- TASK INPUTS

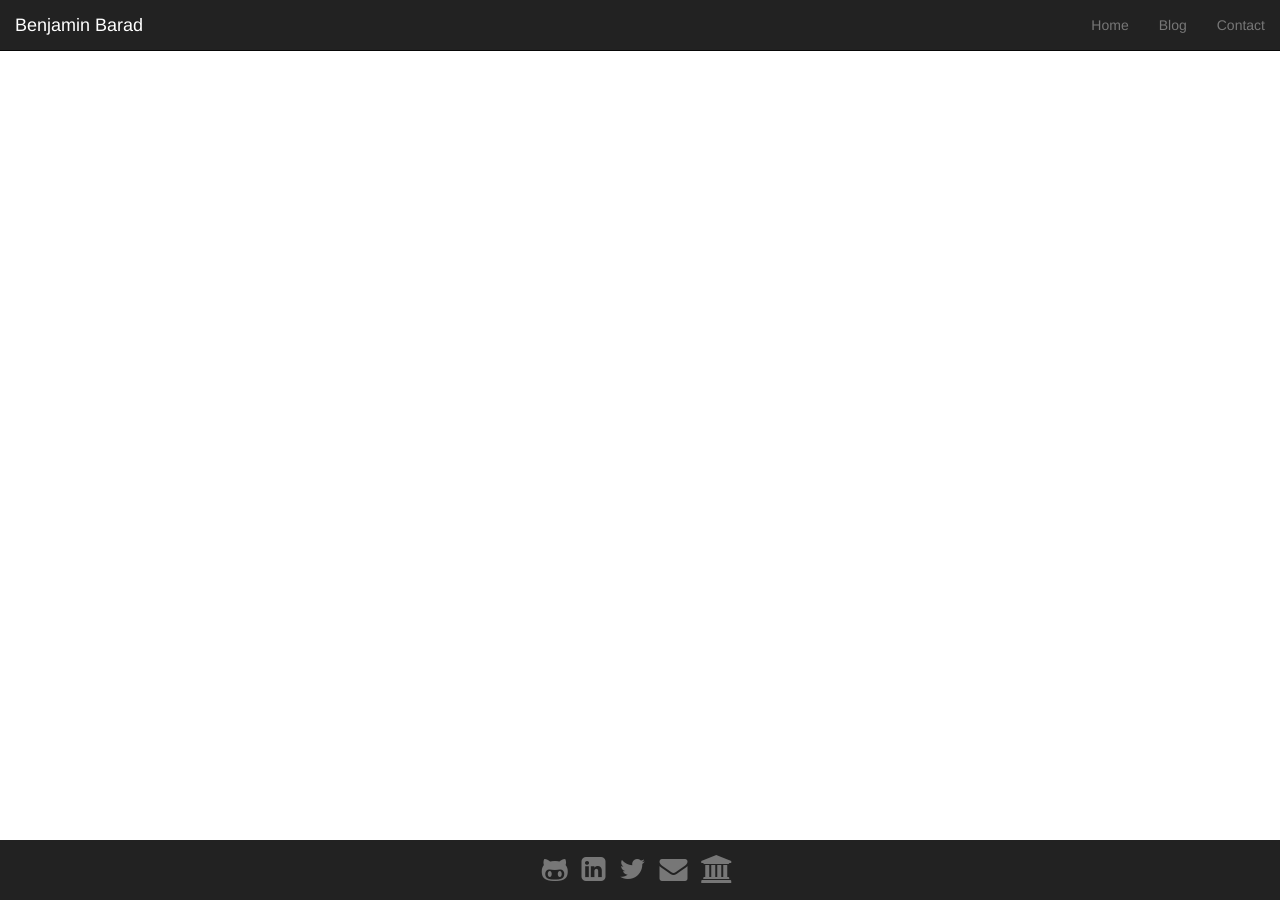
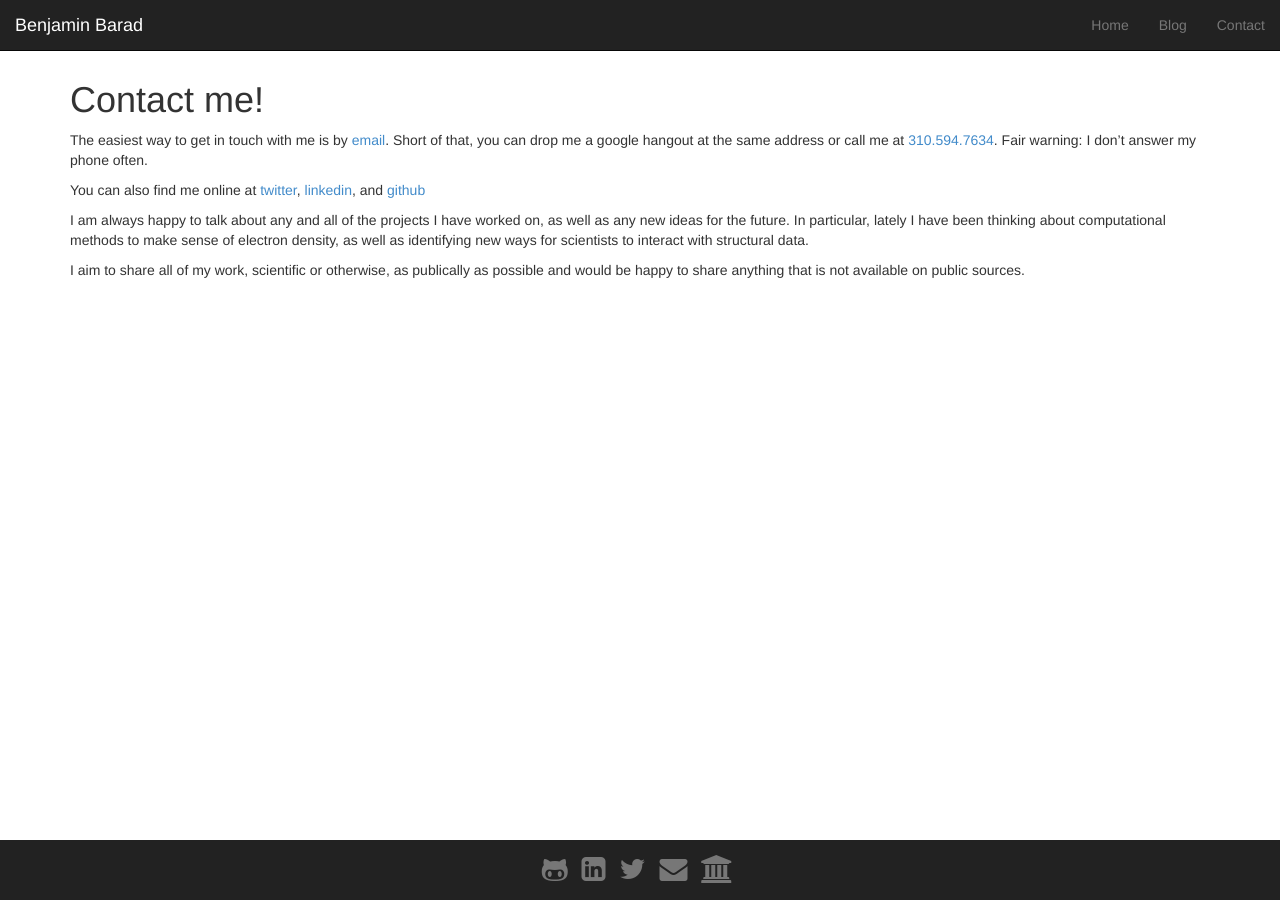
Before and after one commit to bbarad/bbarad.github.io, a Jekyll site: the page built from contact/index.md, in a window 1280 px wide. Built offline with Jekyll 4.4.1, drawn with Linux system fonts in a browser that asks for light colours; nearby versions of some CDN libraries.

Commit message:
Contact page

```diff
--- a/contact/index.md
+++ b/contact/index.md
@@ -3,3 +3,13 @@ name: Contact
 layout: default
 group: contact
 ---
+
+# Contact me!
+
+The easiest way to get in touch with me is by [email](mailto:benjamin.barad+website@gmail.com). Short of that, you can drop me a google hangout at the same address or call me at [310.594.7634](tel:+13105947634). Fair warning: I don't answer my phone often.
+
+You can also find me online at [twitter](http://twitter.com/benjaminbarad), [linkedin](http://linkedin.com/in/bbarad), and [github](http://github.com/bbarad)
+
+I am always happy to talk about any and all of the projects I have worked on, as well as any new ideas for the future. In particular, lately I have been thinking about computational methods to make sense of electron density, as well as identifying new ways for scientists to interact with structural data.
+
+I aim to share all of my work, scientific or otherwise, as publically as possible and would be happy to share anything that is not available on public sources.
```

- ASSIGNMENT
Repeat the preceding records precisely, and leave every picture out of the copy.

- PROBLEM SOLUTION
Before and after one commit to bbarad/bbarad.github.io, a Jekyll site: the page built from contact/index.md, in a window 1280 px wide. Built offline with Jekyll 4.4.1, drawn with Linux system fonts in a browser that asks for light colours; nearby versions of some CDN libraries.

Commit message:
Contact page

```diff
--- a/contact/index.md
+++ b/contact/index.md
@@ -3,3 +3,13 @@ name: Contact
 layout: default
 group: contact
 ---
+
+# Contact me!
+
+The easiest way to get in touch with me is by [email](mailto:benjamin.barad+website@gmail.com). Short of that, you can drop me a google hangout at the same address or call me at [310.594.7634](tel:+13105947634). Fair warning: I don't answer my phone often.
+
+You can also find me online at [twitter](http://twitter.com/benjaminbarad), [linkedin](http://linkedin.com/in/bbarad), and [github](http://github.com/bbarad)
+
+I am always happy to talk about any and all of the projects I have worked on, as well as any new ideas for the future. In particular, lately I have been thinking about computational methods to make sense of electron density, as well as identifying new ways for scientists to interact with structural data.
+
+I aim to share all of my work, scientific or otherwise, as publically as possible and would be happy to share anything that is not available on public sources.
```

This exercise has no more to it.